DATA TO PROCESS:
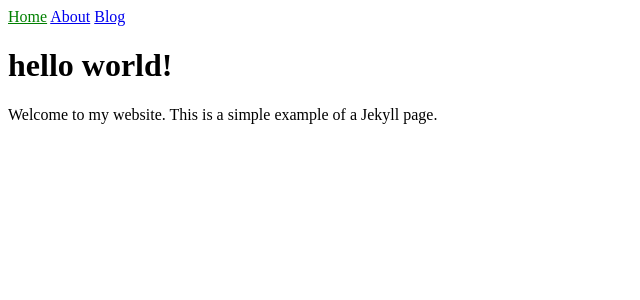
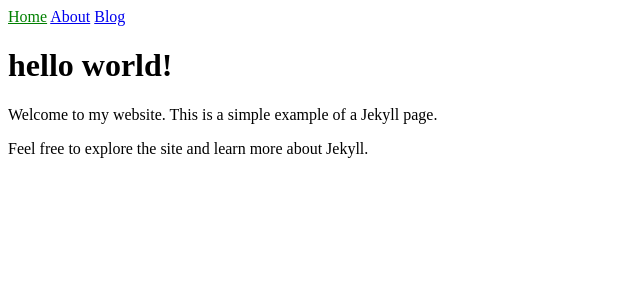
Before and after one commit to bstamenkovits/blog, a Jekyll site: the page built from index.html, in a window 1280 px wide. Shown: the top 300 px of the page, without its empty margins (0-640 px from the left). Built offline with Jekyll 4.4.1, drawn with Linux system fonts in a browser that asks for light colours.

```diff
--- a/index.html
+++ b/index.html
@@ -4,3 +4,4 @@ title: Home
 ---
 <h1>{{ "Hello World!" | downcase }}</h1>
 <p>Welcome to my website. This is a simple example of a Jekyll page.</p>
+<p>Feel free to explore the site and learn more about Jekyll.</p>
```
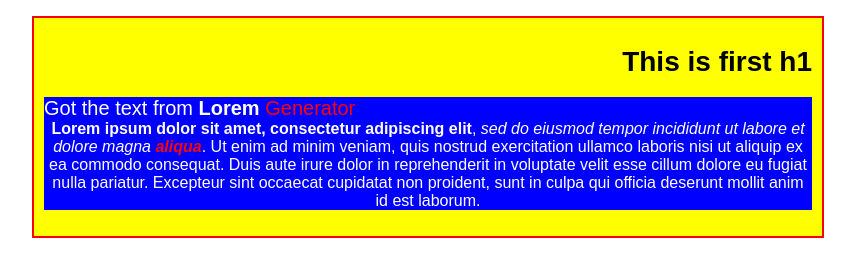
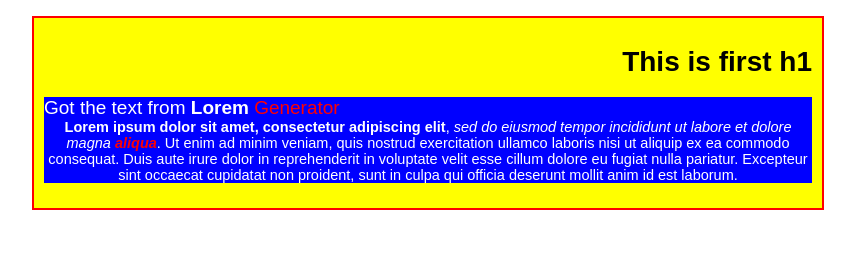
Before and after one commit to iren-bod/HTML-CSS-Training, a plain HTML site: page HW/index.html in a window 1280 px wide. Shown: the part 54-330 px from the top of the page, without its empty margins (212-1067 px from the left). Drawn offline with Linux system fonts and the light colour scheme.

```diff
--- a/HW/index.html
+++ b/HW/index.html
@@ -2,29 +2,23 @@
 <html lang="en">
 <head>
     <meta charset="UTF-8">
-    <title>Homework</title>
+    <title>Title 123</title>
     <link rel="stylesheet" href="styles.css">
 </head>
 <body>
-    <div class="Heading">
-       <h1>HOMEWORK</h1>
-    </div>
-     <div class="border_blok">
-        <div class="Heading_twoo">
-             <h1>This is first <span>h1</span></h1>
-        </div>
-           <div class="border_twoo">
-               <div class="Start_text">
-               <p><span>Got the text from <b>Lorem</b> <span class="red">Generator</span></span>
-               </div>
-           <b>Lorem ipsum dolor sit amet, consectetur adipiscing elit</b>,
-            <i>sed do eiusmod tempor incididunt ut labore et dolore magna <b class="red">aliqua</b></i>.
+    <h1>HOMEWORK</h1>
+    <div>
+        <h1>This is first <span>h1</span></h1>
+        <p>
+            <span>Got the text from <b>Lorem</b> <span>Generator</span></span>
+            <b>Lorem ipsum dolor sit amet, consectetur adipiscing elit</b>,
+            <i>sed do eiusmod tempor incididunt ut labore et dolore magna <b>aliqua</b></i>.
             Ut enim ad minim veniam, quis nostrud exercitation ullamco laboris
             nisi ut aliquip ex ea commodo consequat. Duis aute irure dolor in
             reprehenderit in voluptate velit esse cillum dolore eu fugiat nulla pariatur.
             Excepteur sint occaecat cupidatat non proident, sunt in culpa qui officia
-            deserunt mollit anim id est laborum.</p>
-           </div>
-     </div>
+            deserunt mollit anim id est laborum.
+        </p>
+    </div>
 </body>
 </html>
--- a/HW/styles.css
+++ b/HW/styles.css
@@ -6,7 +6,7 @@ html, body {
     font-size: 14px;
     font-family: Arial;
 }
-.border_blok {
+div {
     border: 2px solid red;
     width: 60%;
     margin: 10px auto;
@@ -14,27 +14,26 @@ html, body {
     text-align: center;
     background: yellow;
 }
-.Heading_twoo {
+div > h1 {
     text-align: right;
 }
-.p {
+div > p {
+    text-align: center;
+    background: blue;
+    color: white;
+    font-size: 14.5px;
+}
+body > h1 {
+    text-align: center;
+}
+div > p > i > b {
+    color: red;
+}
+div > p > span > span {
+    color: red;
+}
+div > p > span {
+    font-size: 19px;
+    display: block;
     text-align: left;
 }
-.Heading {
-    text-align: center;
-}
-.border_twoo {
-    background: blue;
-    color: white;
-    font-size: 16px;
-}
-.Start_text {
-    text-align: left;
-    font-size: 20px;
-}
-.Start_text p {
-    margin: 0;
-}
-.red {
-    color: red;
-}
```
---
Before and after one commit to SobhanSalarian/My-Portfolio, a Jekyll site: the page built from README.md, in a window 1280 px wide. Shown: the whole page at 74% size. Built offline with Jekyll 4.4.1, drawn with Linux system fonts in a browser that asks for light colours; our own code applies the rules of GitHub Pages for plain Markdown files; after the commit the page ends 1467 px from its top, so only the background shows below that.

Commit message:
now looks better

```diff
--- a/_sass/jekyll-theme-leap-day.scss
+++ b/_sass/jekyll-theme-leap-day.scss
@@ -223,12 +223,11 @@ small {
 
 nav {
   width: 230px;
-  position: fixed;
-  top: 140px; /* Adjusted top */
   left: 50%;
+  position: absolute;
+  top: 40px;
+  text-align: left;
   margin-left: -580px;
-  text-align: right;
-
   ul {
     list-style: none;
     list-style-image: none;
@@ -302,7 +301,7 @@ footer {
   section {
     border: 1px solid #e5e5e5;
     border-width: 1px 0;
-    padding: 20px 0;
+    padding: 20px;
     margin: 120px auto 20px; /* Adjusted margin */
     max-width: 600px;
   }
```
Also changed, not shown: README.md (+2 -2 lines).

TASK INSTRUCTIONS:
Could you return all lines from the records that include the word "align"?

ANSWER BELOW:
     text-align: center;
     text-align: right;
+    text-align: center;
+    text-align: center;
     text-align: left;
-    text-align: center;
-    text-align: left;
+  text-align: left;
-  text-align: right;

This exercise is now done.